Frank, while what you describe is theoretically true, I don't think it's the wave of the future. The idea of people setting up home servers to send around massive files between computers in the home was never a big hit, and is becoming less so.
This kind of file transfer is going to "the cloud," as current lingo calls it. So in fact, your last mile connection is where the action is, rather than the home network. And any IoT appliances in the home, that may actually remain within the home network, are likely to be noise level in terms of bit rate.
As TV migrates to the Internet, this will be even more true. Multiple people watching different TV programs will result in multiple high bit rate streams from "prime time anytime" web servers, through the broadband link, then through the home network, rather than from any sort of centralized in-home PVRs.
I remember when Kodak first came out with its flat grain Ectar 25 negative film. Even though theoretically "no one" would appreciate the improvement, in 4 X 6 prints, over previous negative films, the improvement was obvious. An image so smooth that you'd swear the film's emulsion was liquid.
Same deal here. People were saying that HDTV was unnecessary. And yet, even on not-so-large screens, it's gorgeous. With UHD, you can get a little closer to your normal size TV set, and still see a beautifully smooth image.
The eye/brain system is complicated. Even if first order approximations imply that "no one" will notice the difference, your brain will inform otherwise. Just look at the way people gush over "retina displays," on very small screens. These have a greater pixel count than 1080p.
What especially appeals to me about UHD is that codec improvements since the introduction of HDTV should make UHD require little or no more channel capacity than HDTV. So it should actually be practical and doable. As opposed to being a bandwidth hog.
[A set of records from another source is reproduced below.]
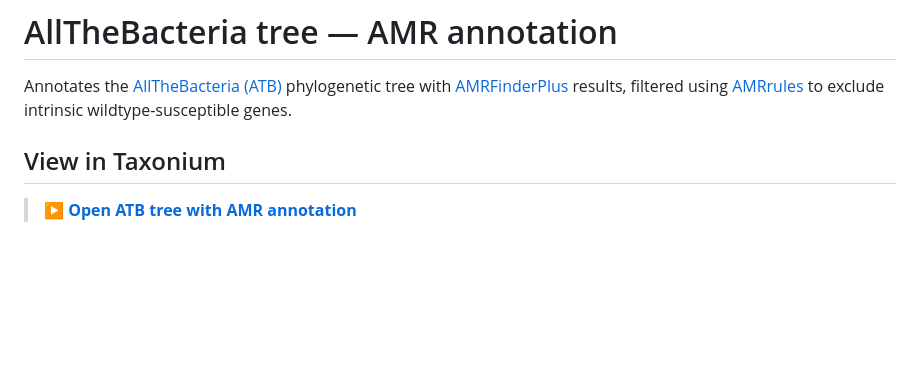
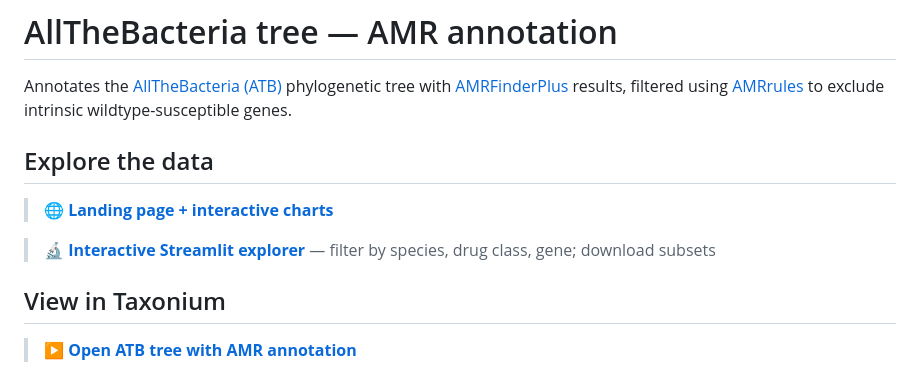
Before and after one commit to AMR-genomics-hackathon-2026/atb_tree, a Markdown page: readme.md, the part around the change. Rendered like a GitHub page; blank space fills up the shorter version.

Commit message:
Add GitHub Pages and Streamlit links to README

```diff
--- a/readme.md
+++ b/readme.md
@@ -1,6 +1,12 @@
 # AllTheBacteria tree — AMR annotation
 
 Annotates the [AllTheBacteria (ATB)](https://allthebacteria.readthedocs.io/) phylogenetic tree with [AMRFinderPlus](https://www.ncbi.nlm.nih.gov/pathogens/antimicrobial-resistance/AMRFinder/) results, filtered using [AMRrules](https://github.com/AMRverse/AMRrules) to exclude intrinsic wildtype-susceptible genes.
+
+## Explore the data
+
+> **[🌐 Landing page + interactive charts](https://amr-genomics-hackathon-2026.github.io/atb_tree/)**
+
+> **[🔬 Interactive Streamlit explorer](https://atb-amr-explorer.streamlit.app)** — filter by species, drug class, gene; download subsets
 
 ## View in Taxonium
 
```
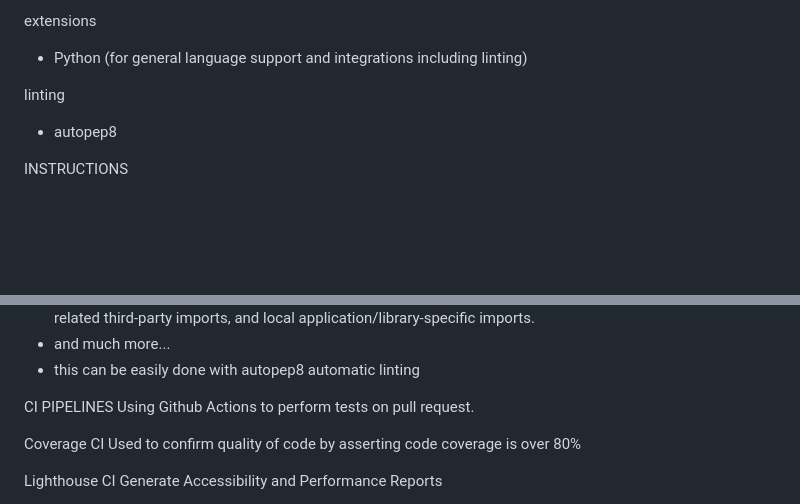
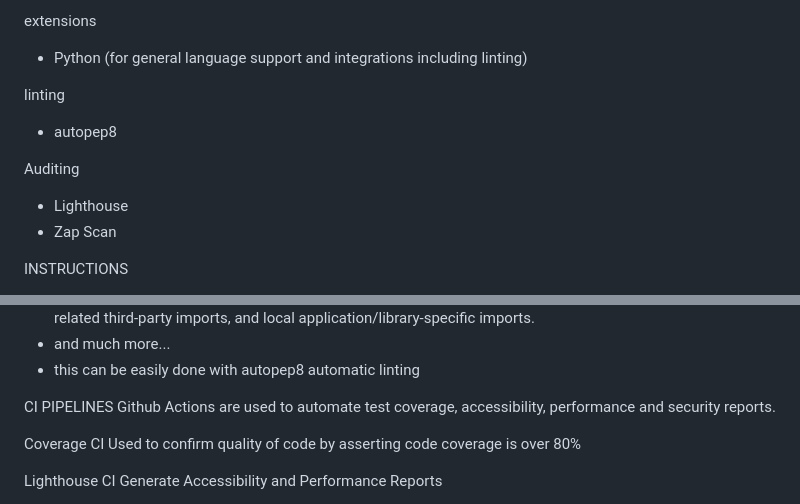
Before and after one commit to KupoKopu/TODO, a Markdown page: README.md, 2 parts joined by grey strips. Drawn GitHub-style; blank space fills up the shorter version.

```diff
--- a/README.md
+++ b/README.md
@@ -32,6 +43,10 @@ extensions
 linting
 - autopep8
 
+Auditing
+- Lighthouse
+- Zap Scan
+
 INSTRUCTIONS
 - have python installed with pip (developed and tested with python 3.12.0)
 - clone repo
@@ -93,7 +121,7 @@ CODING BEST PRACTICES
  - this can be easily done with autopep8 automatic linting
 
 CI PIPELINES
-Using Github Actions to perform tests on pull request.
+Github Actions are used to automate test coverage, accessibility, performance and security reports.
 
 Coverage CI
 Used to confirm quality of code by asserting code coverage is over 80%
```
Also changed, not shown: other parts of README.md (+27 -3 lines), accessibility-and-performance-audit.png.
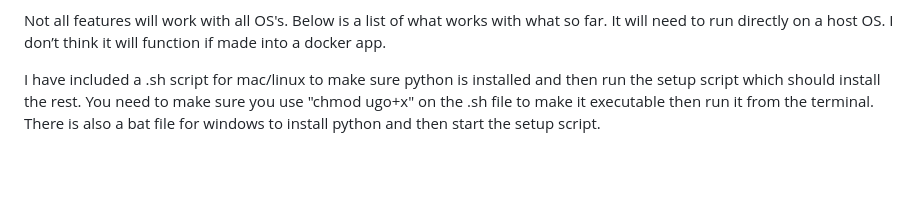
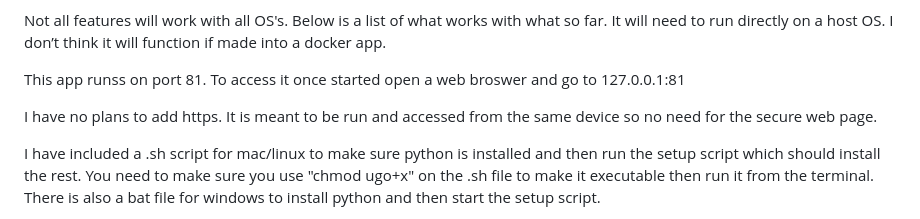
Before and after one commit to Chrisb003/Network-Testing-Tools, a Markdown page: README.md, the part around the change. Drawn GitHub-style; blank space fills up the shorter version.

```diff
--- a/README.md
+++ b/README.md
@@ -6,6 +6,10 @@ It lists local IP, router IP and wan IP, ISP name. It can also be used to run sp
 All data is stored in a .db file using sqlite and you can export more bits as csv files should you need to.
 
 Not all features will work with all OS's. Below is a list of what works with what so far. It will need to run directly on a host OS. I don’t think it will function if made into a docker app.
+
+This app runss on port 81. To access it once started open a web broswer and go to 127.0.0.1:81
+
+I have no plans to add https. It is meant to be run and accessed from the same device so no need for the secure web page.
 
 I have included a .sh script for mac/linux to make sure python is installed and then run the setup script which should install the rest. You need to make sure you use "chmod ugo+x" on the .sh file to make it executable then run it from the terminal.
 There is also a bat file for windows to install python and then start the setup script.
```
"unless you have an extremely large TV..." is part of the answer. The other part is, as tb1 says below, the "immersive experience." I expect average screen size as well as resolution to continue to increase, subject to the usual caveats about the economic sweet spots. Not many consumers will pay $20k for a huge UHDTV display, but millions will pay $2K for such a display. The same applies to your comment about bandwidth. As long as there is insatiable demand for more bandwidth, there are profits to be made in finding ways to provide more bandwidth.
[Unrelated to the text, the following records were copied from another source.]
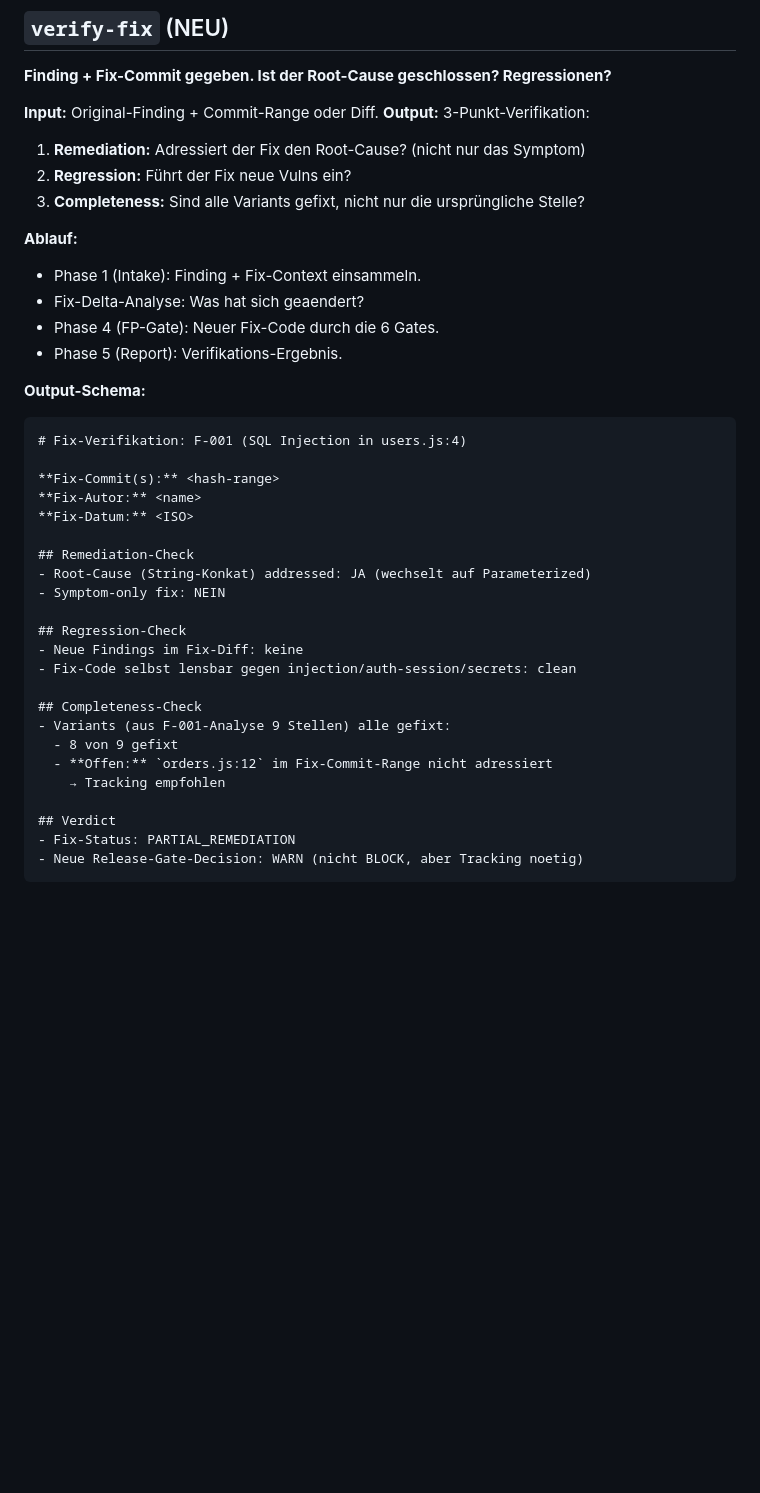
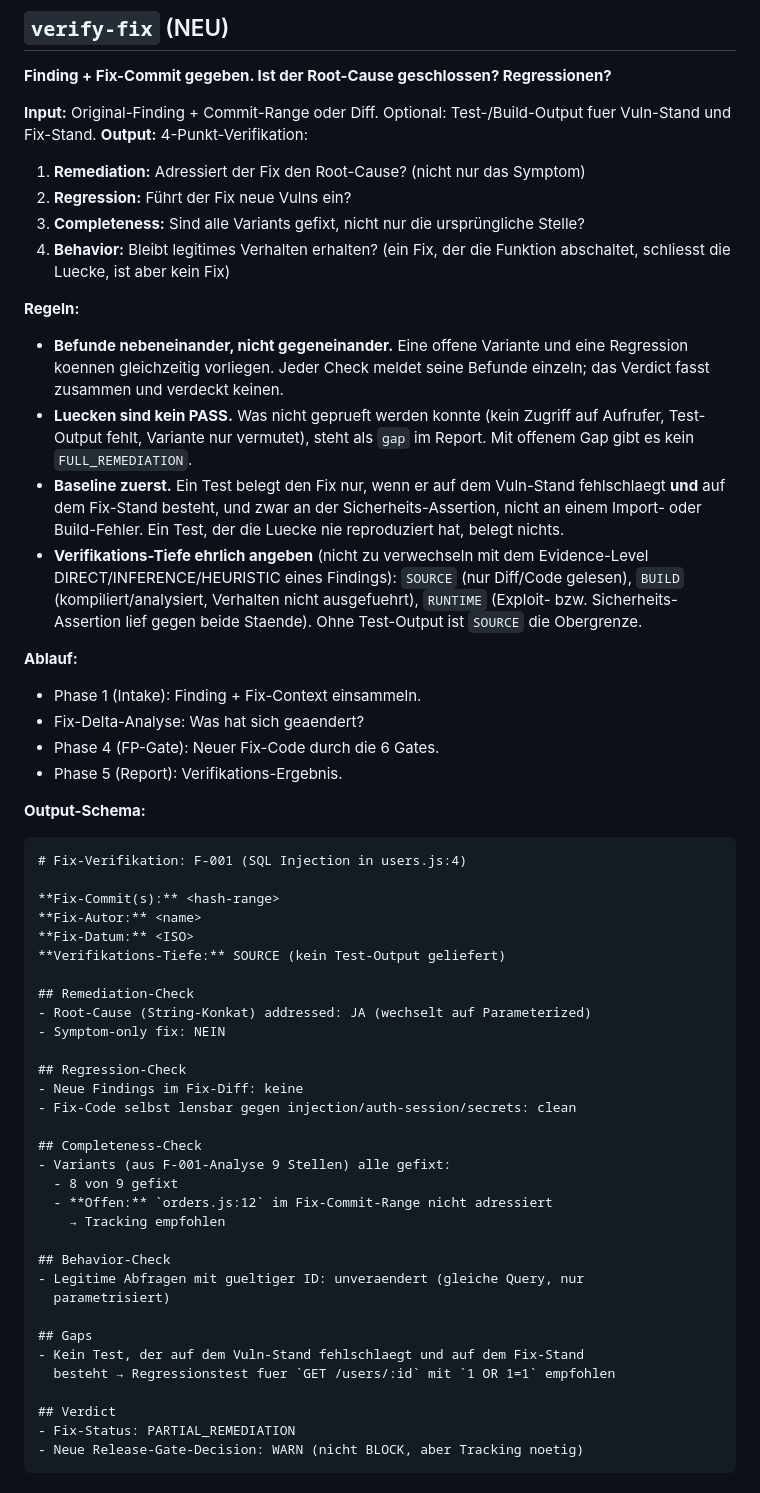
Before and after one commit to GodModeAI2025/breachguard, a Markdown page: breachguard/references/modes.md, the part around the change. Rendered like a GitHub page; blank space fills up the shorter version.

```diff
--- a/breachguard/references/modes.md
+++ b/breachguard/references/modes.md
@@ -116,13 +116,34 @@ Rolle Detector).
 **Finding + Fix-Commit gegeben. Ist der Root-Cause geschlossen?
 Regressionen?**
 
-**Input:** Original-Finding + Commit-Range oder Diff.
-**Output:** 3-Punkt-Verifikation:
+**Input:** Original-Finding + Commit-Range oder Diff. Optional:
+Test-/Build-Output fuer Vuln-Stand und Fix-Stand.
+**Output:** 4-Punkt-Verifikation:
 1. **Remediation:** Adressiert der Fix den Root-Cause? (nicht nur das
    Symptom)
 2. **Regression:** Führt der Fix neue Vulns ein?
 3. **Completeness:** Sind alle Variants gefixt, nicht nur die
    ursprüngliche Stelle?
+4. **Behavior:** Bleibt legitimes Verhalten erhalten? (ein Fix, der die
+   Funktion abschaltet, schliesst die Luecke, ist aber kein Fix)
+
+**Regeln:**
+- **Befunde nebeneinander, nicht gegeneinander.** Eine offene Variante
+  und eine Regression koennen gleichzeitig vorliegen. Jeder Check meldet
+  seine Befunde einzeln; das Verdict fasst zusammen und verdeckt keinen.
+- **Luecken sind kein PASS.** Was nicht geprueft werden konnte (kein
+  Zugriff auf Aufrufer, Test-Output fehlt, Variante nur vermutet), steht
+  als `gap` im Report. Mit offenem Gap gibt es kein `FULL_REMEDIATION`.
+- **Baseline zuerst.** Ein Test belegt den Fix nur, wenn er auf dem
+  Vuln-Stand fehlschlaegt **und** auf dem Fix-Stand besteht, und zwar an
+  der Sicherheits-Assertion, nicht an einem Import- oder Build-Fehler.
+  Ein Test, der die Luecke nie reproduziert hat, belegt nichts.
+- **Verifikations-Tiefe ehrlich angeben** (nicht zu verwechseln mit dem
+  Evidence-Level DIRECT/INFERENCE/HEURISTIC eines Findings):
+  `SOURCE` (nur Diff/Code gelesen),
+  `BUILD` (kompiliert/analysiert, Verhalten nicht ausgefuehrt),
+  `RUNTIME` (Exploit- bzw. Sicherheits-Assertion lief gegen beide
+  Staende). Ohne Test-Output ist `SOURCE` die Obergrenze.
 
 **Ablauf:**
 - Phase 1 (Intake): Finding + Fix-Context einsammeln.
@@ -137,6 +158,7 @@ Regressionen?**
 **Fix-Commit(s):** <hash-range>
 **Fix-Autor:** <name>
 **Fix-Datum:** <ISO>
+**Verifikations-Tiefe:** SOURCE (kein Test-Output geliefert)
 
 ## Remediation-Check
 - Root-Cause (String-Konkat) addressed: JA (wechselt auf Parameterized)
@@ -151,6 +173,14 @@ Regressionen?**
   - 8 von 9 gefixt
   - **Offen:** `orders.js:12` im Fix-Commit-Range nicht adressiert
     → Tracking empfohlen
+
+## Behavior-Check
+- Legitime Abfragen mit gueltiger ID: unveraendert (gleiche Query, nur
+  parametrisiert)
+
+## Gaps
+- Kein Test, der auf dem Vuln-Stand fehlschlaegt und auf dem Fix-Stand
+  besteht → Regressionstest fuer `GET /users/:id` mit `1 OR 1=1` empfohlen
 
 ## Verdict
 - Fix-Status: PARTIAL_REMEDIATION
```
Also changed, not shown: breachguard/references/agent-output.md (+11 -1 lines), breachguard/references/workflow.md (+6 -3 lines).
It is the nature of our business to make things better & cheaper over time, and the main issue is rarely "if," but rather "when."
One of the things I find interesting about this article is the number of times he said something to the effect of "the standard is already here." It wasn't that long ago when the products more often preceded the final standard. 802.11n was that way. If I remember correctly a was also. Are companies getting smarter about getting together on standards early on? Or are some of these future standards wishful thinking that will need a lot of modifications when the implementation technology is available?
Dear Junko - thank you for another informative interview. Dr. Samueli's comment that a war on number of compute cores (processor compute power)may be overblown is interesting -- from a company that is a master on very large (MIPS) cores in networking....
Perhaps you could have asked two more pertinent questions:
1. MIPS versus ARM cores - BRCM just purchased architectural licenses for 32- and 64-bit cores ("real men fine-tune standard ARM cores") -- any trends?
2. BRCM is the king of wireless connectivity Combos. Top-2 is Qualcomm and Qualcomm, while still have a Combo IC (RF radio portions, integrates digital portion of connectivity into processor.... for a variety of well detailed specific reasons. Qualcomm is the king of baseband processors, of course. Any thoughts on that ftom BRCM's CTO?
Many thanks in advance if you could follow-up on the above - as you did with your Rockchip interview.
And -- HNY Junko!
Replay available now: A handful of emerging network technologies are competing to be the preferred wide-area connection for the Internet of Things. All claim lower costs and power use than cellular but none have wide deployment yet. Listen in as proponents of leading contenders make their case to be the metro or national IoT network of the future. Rick Merritt, EE Times Silicon Valley Bureau Chief, moderators this discussion. Join in and ask his guests questions.